- Measure wire reinforcement in masonry joints in linear feet or meters, and fully describe. “Ladder” or “truss” reinforcement can be used; specify which is required.
- Enumerate anchor bolts, sleeves, brackets, and similar items that are built into masonry, and fully describe these items. Built-in components together with the lintels and similar items mentioned in the following notes may be supplied and installed by the masonry trade; alternatively they may be supplied by the miscellaneous metals sub trade and only installed by the masonry contractor.
- Measure building in lintels, sills, copings, flashings, and similar items in linear feet or meters, and fully describe.
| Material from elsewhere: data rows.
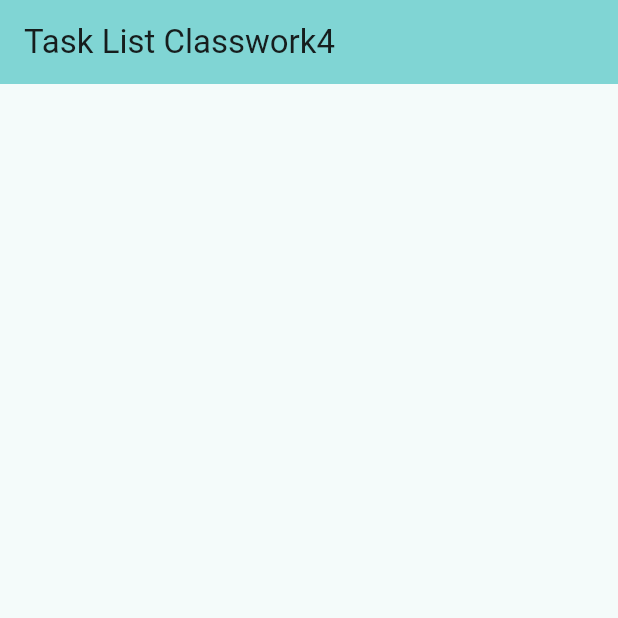
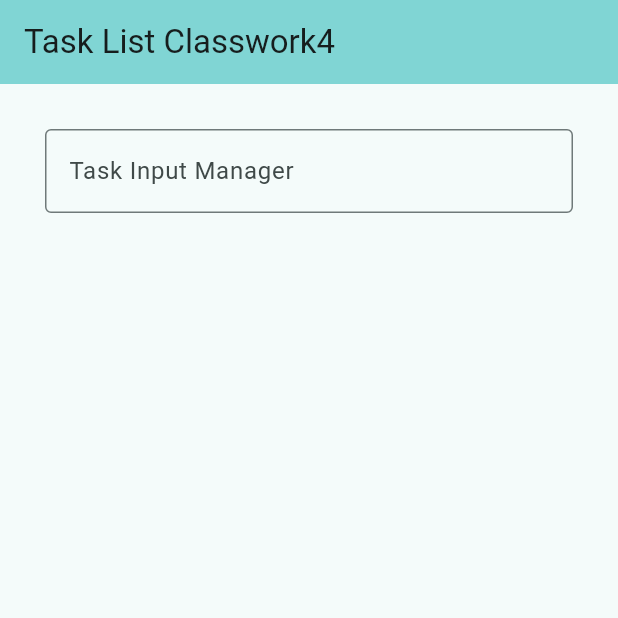
Before and after one commit to BillaVanilla/Task-Creator-Classwork-4, a Flutter app: the screen it shows after launch, on a phone screen of 412 x 824 dp, the top half of it. Run offline on Flutter 3.47's test engine with Material 3 defaults, Android fonts, the phone set to English and light mode, and no system bars.

Commit message:
added text field to enter task list and set up group for task list to be listed

```diff
--- a/lib/main.dart
+++ b/lib/main.dart
@@ -55,21 +55,40 @@ void taskDeletion(int index) {
     });
   }
 
+
+
   @override
   Widget build(BuildContext context) {
-
     return Scaffold(
       appBar: AppBar(
-
         backgroundColor: Theme.of(context).colorScheme.inversePrimary,
-
         title: Text(widget.title),
       ),
-      body: Center(
-        child: Column(
+      body: Padding(
+        padding: const EdgeInsets.all(30.0),
+         child: Column(
+            children: [
+              Row(
+                mainAxisAlignment: MainAxisAlignment.end,
+                children: [
+                   Expanded(
+                    child: TextField(
+                       controller: TaskController,
+                        decoration: const InputDecoration(
+                           hintText: 'Enter a Task',
+                            labelText: 'Task Input Manager',
+                            border: OutlineInputBorder(),
+                        ),
+                    ),
+                   ),
+// Button for adding new task
+
+                ],
+              ),
+            ],
+         ),
         ),
       ),
-
     );
   }
 }
```
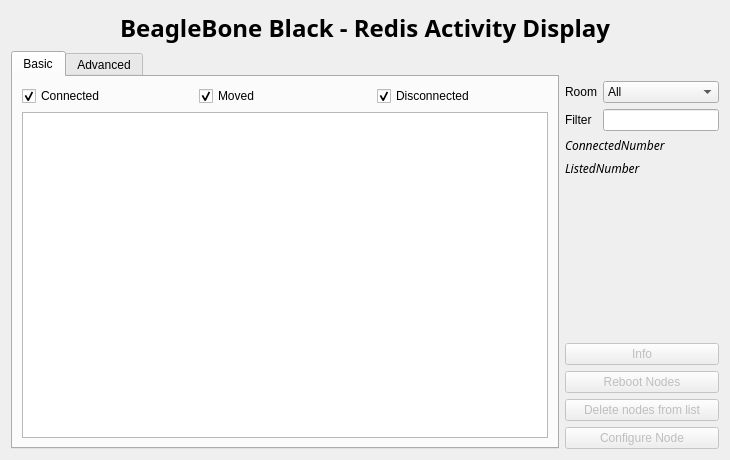
The window that siriushlacon/beaglebones/ui/main.ui (lnls-sirius/pydm-opi) describes before a commit, drawn with Qt 5.
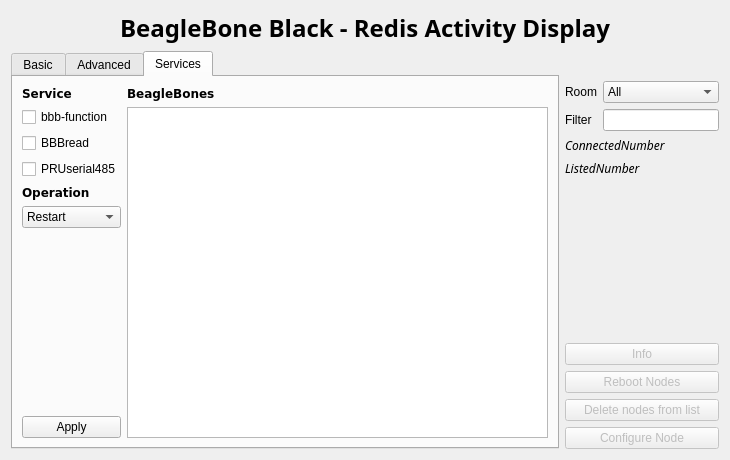
The same window after the commit. The open tabs and pages were chosen to show the change.

Patch:
```diff
--- a/siriushlacon/beaglebones/ui/main.ui
+++ b/siriushlacon/beaglebones/ui/main.ui
@@ -54,6 +54,9 @@
       <layout class="QVBoxLayout" name="verticalLayout_3">
        <item>
         <widget class="QTabWidget" name="tabWidget">
+         <property name="enabled">
+          <bool>true</bool>
+         </property>
          <property name="tabShape">
           <enum>QTabWidget::Rounded</enum>
          </property>
@@ -281,6 +284,129 @@
            </item>
           </layout>
          </widget>
+         <widget class="QWidget" name="tab">
+          <property name="enabled">
+           <bool>true</bool>
+          </property>
+          <property name="font">
+           <font>
+            <kerning>true</kerning>
+           </font>
+          </property>
+          <attribute name="title">
+           <string>Services</string>
+          </attribute>
+          <layout class="QHBoxLayout" name="horizontalLayout_2">
+           <item>
+            <layout class="QVBoxLayout" name="verticalLayout_7">
+             <item>
+              <widget class="QLabel" name="serviceLabel">
+               <property name="font">
+                <font>
+                 <family>DejaVu Sans</family>
+                 <weight>75</weight>
+                 <bold>true</bold>
+                </font>
+               </property>
+               <property name="text">
+                <string>Service</string>
+               </property>
+              </widget>
+             </item>
+             <item>
+              <widget class="QCheckBox" name="bbbfunctionBox">
+               <property name="text">
+                <string>bbb-function</string>
+               </property>
+              </widget>
+             </item>
+             <item>
+              <widget class="QCheckBox" name="bbbreadBox">
+               <property name="text">
+                <string>BBBread</string>
+               </property>
+              </widget>
+             </item>
+             <item>
+              <widget class="QCheckBox" name="ethbridgeBox">
+               <property name="text">
+                <string>PRUserial485</string>
+               </property>
+              </widget>
+             </item>
+             <item>
+              <widget class="QLabel" name="operationLabel">
+               <property name="font">
+                <font>
+                 <family>DejaVu Sans</family>
+                 <weight>75</weight>
+                 <bold>true</bold>
+                </font>
+               </property>
+               <property name="text">
+                <string>Operation</string>
+               </property>
+              </widget>
+             </item>
+             <item>
+              <widget class="QComboBox" name="operationcomboBox">
+               <item>
+                <property name="text">
+                 <string>Restart</string>
+                </property>
+               </item>
+               <item>
+                <property name="text">
+                 <string>Stop</string>
+                </property>
+               </item>
+              </widget>
+             </item>
+             <item>
+              <spacer name="verticalSpacer_3">
+               <property name="orientation">
+                <enum>Qt::Vertical</enum>
+               </property>
+               <property name="sizeHint" stdset="0">
+                <size>
+                 <width>20</width>
+                 <height>40</height>
+                </size>
+               </property>
+              </spacer>
+             </item>
+             <item>
+              <widget class="QPushButton" name="applyserviceButton">
+               <property name="text">
+                <string>Apply</string>
+               </property>
+              </widget>
+             </item>
+            </layout>
+           </item>
+           <item>
+            <layout class="QVBoxLayout" name="verticalLayout_8">
+             <item>
+              <widget class="QLabel" name="bbbLabel">
+               <property name="font">
+                <font>
+                 <family>DejaVu Sans</family>
+                 <weight>75</weight>
+                 <bold>true</bold>
+                </font>
+               </property>
+               <property name="text">
+                <string>BeagleBones</string>
+               </property>
+              </widget>
+             </item>
+             <item>
+              <widget class="QListWidget" name="serviceList"/>
+             </item>
+            </layout>
+           </item>
+          </layout>
+         </widget>
         </widget>
        </item>
       </layout>
```
Left out of the diff: 2 changed lines with no effect on the pictures.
Specify the type of material involved; not only can the material cost vary but also the installation cost can vary with different types of material.
- Enumerate weep holes where they are required to be formed using plastic inserts and such like.
- Measure rigid insulation to masonry work in square feet or square meters, describing the type and thickness of material
- Bricks shall be measured in units of 1000 bricks, describing the type and dimensions of bricks.
- Separately measure facing bricks.
- Measure in linear feet or meters bricks required to be laid in any other pattern than running bond; for example, soldier courses or brick-on-edge courses.
- Enumerate and fully describe brick ties.
- Enumerate concrete block masonry units, stating the type and size of blocks.
- Separately enumerate special units required at corners, jambs, heads, sills, and other similar locations.
- Measure in cubic yards or cubic meters, and fully describe loose fill or foam insulation to block work cores.
- Measure bond beams in linear feet.
- Measure concrete to core fills and bond beams in cubic yards or cubic meters, stating the strength and type of concrete to be used.
- Measure in linear feet or meters reinforcing steel to core fills and bond beams, stating the size and type of rebar to be used.